article language: English
document type: Original Scientific Paper

Structural changes in manufacturing industry at division level: Serbia and new EU member states
aUniversity of Belgrade, Faculty of Economy
bUniveristy of Niš, Faculty of Economy
cUniversity of Kragujevac, Faculty of Economy



Rural Labour Market and Rural Economy of Serbia - Income Diversification as a Tool to Overcome Rural Poverty (MESTD - 179028)
Development and utilization of novel and traditional technologies in production of competitive food products with added valued for national and global market - CREATING WEALTH FROM THE WEALTH OF SERBIA (MESTD - 46001)


Research in this paper is oriented towards structural changes at the division level of the manufacturing industry. The goal of the research is to point at the significance of the efficient structural reforms of Serbia's manufacturing industry, more precisely to point at the size, intensity, speed and directions of the changes made in its structure. In the paper, the basic indicators of structural changes are used, namely the trend of the share of employment and the value added. The size of the changes is analyzed by the standard deviation and the dispersion of growth rates, whereas the intensity of changes is analyzed by the elasticity of the divisions' growth rates. A correlation analysis is used to determine the directions and nature of the connectedness of structural changes between divisions, whereas the direction of changes is shown by the Spearman rank correlation coefficient of their growth rates. The Structural Change Indicator is used for researching the pace and patterns of structural changes. At the division level, by applying the comparison method, differences in the directions, speed and patterns of the structural changes of the Serbian manufacturing industry are analyzed against the new EU member states for which there are comparative data (Bulgaria, Romania, Hungary, the Czech Republic, Poland, Slovenia and Slovakia). The research results indicate that growth rates were higher in those divisions in which reforms were more comprehensive, faster, more intensive and efficiently fully implemented.

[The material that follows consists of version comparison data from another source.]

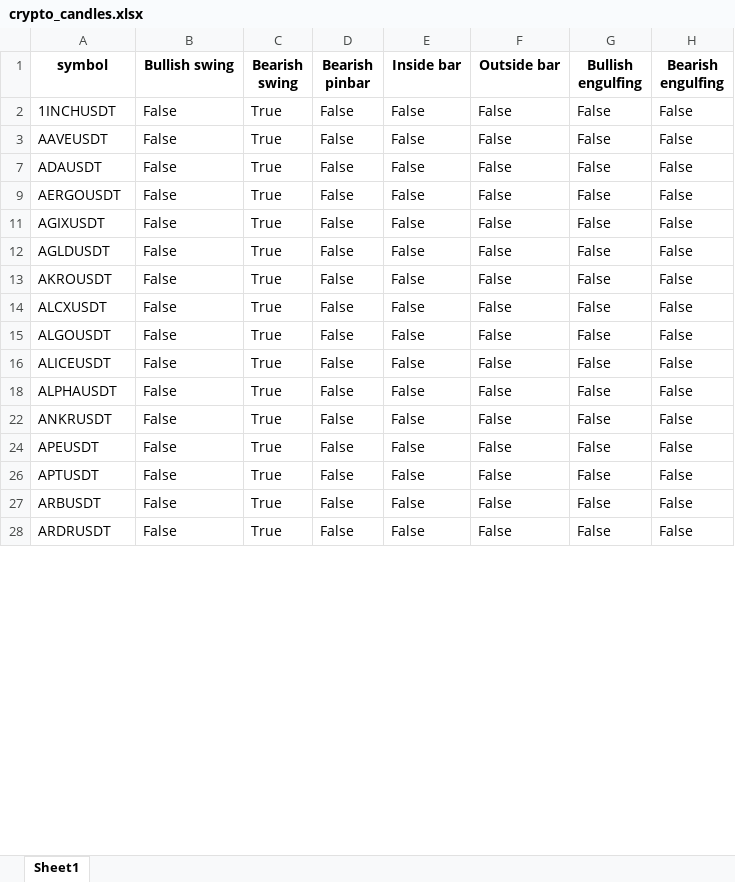
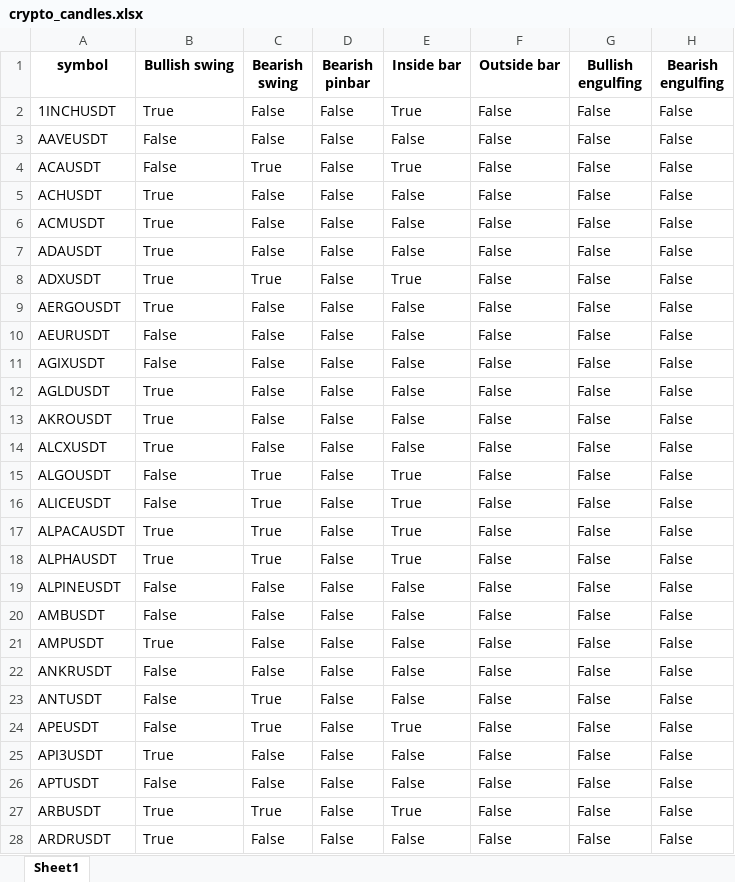
Before and after one commit to tiagolvsantos/trading_tools, an Excel workbook: generated_reports/crypto_candles.xlsx, sheet Sheet1, drawn as a sheet; only a part is shown; values as stored, in another font and other column widths than the file's, no borders; the diff covers the shown part only; the diff names each change by its address in the sheet, - before the commit and + after, or states it on an @@ line.

```diff
--- a/generated_reports/crypto_candles.xlsx (sheet Sheet1)
+++ b/generated_reports/crypto_candles.xlsx (sheet Sheet1)
-B2 (Bullish swing): False
+B2 (Bullish swing): True
-C2:C3 (Bearish swing): True
+C2:C3 (Bearish swing): False
-E2 (Inside bar): False
+E2 (Inside bar): True
+row 4: ACAUSDT | False | True | False | True | False | False | False
+row 5: ACHUSDT | True | False | False | False | False | False | False
+row 6: ACMUSDT | True | False | False | False | False | False | False
-B7 (Bullish swing): False
+B7 (Bullish swing): True
-C7 (Bearish swing): True
+C7 (Bearish swing): False
+row 8: ADXUSDT | True | True | False | True | False | False | False
-B9 (Bullish swing): False
+B9 (Bullish swing): True
-C9 (Bearish swing): True
+C9 (Bearish swing): False
+row 10: AEURUSDT | False | False | False | False | False | False | False
-C11:C14 (Bearish swing): True
+C11:C14 (Bearish swing): False
-B12:B14 (Bullish swing): False
+B12:B14 (Bullish swing): True
-E15:E16 (Inside bar): False
+E15:E16 (Inside bar): True
+row 17: ALPACAUSDT | True | True | False | True | False | False | False
-B18 (Bullish swing): False
+B18 (Bullish swing): True
-E18 (Inside bar): False
+E18 (Inside bar): True
+row 19: ALPINEUSDT | False | False | False | False | False | False | False
+row 20: AMBUSDT | False | False | False | False | False | False | False
+row 21: AMPUSDT | True | False | False | False | False | False | False
-C22 (Bearish swing): True
+C22 (Bearish swing): False
+row 23: ANTUSDT | False | True | False | False | False | False | False
-E24 (Inside bar): False
+E24 (Inside bar): True
+row 25: API3USDT | True | False | False | False | False | False | False
-C26 (Bearish swing): True
+C26 (Bearish swing): False
-B27:B28 (Bullish swing): False
+B27:B28 (Bullish swing): True
-E27 (Inside bar): False
+E27 (Inside bar): True
-C28 (Bearish swing): True
+C28 (Bearish swing): False
```
Also changed, not shown: 107 added rows, 48 hidden or unhidden rows and 277 edited cells elsewhere in this sheet, generated_reports/crypto_momentum.xlsx, generated_reports/tradfi_candles.xlsx, 3 other files.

divisions of manufacturing industry; structural changes; employment; added value; industrial policy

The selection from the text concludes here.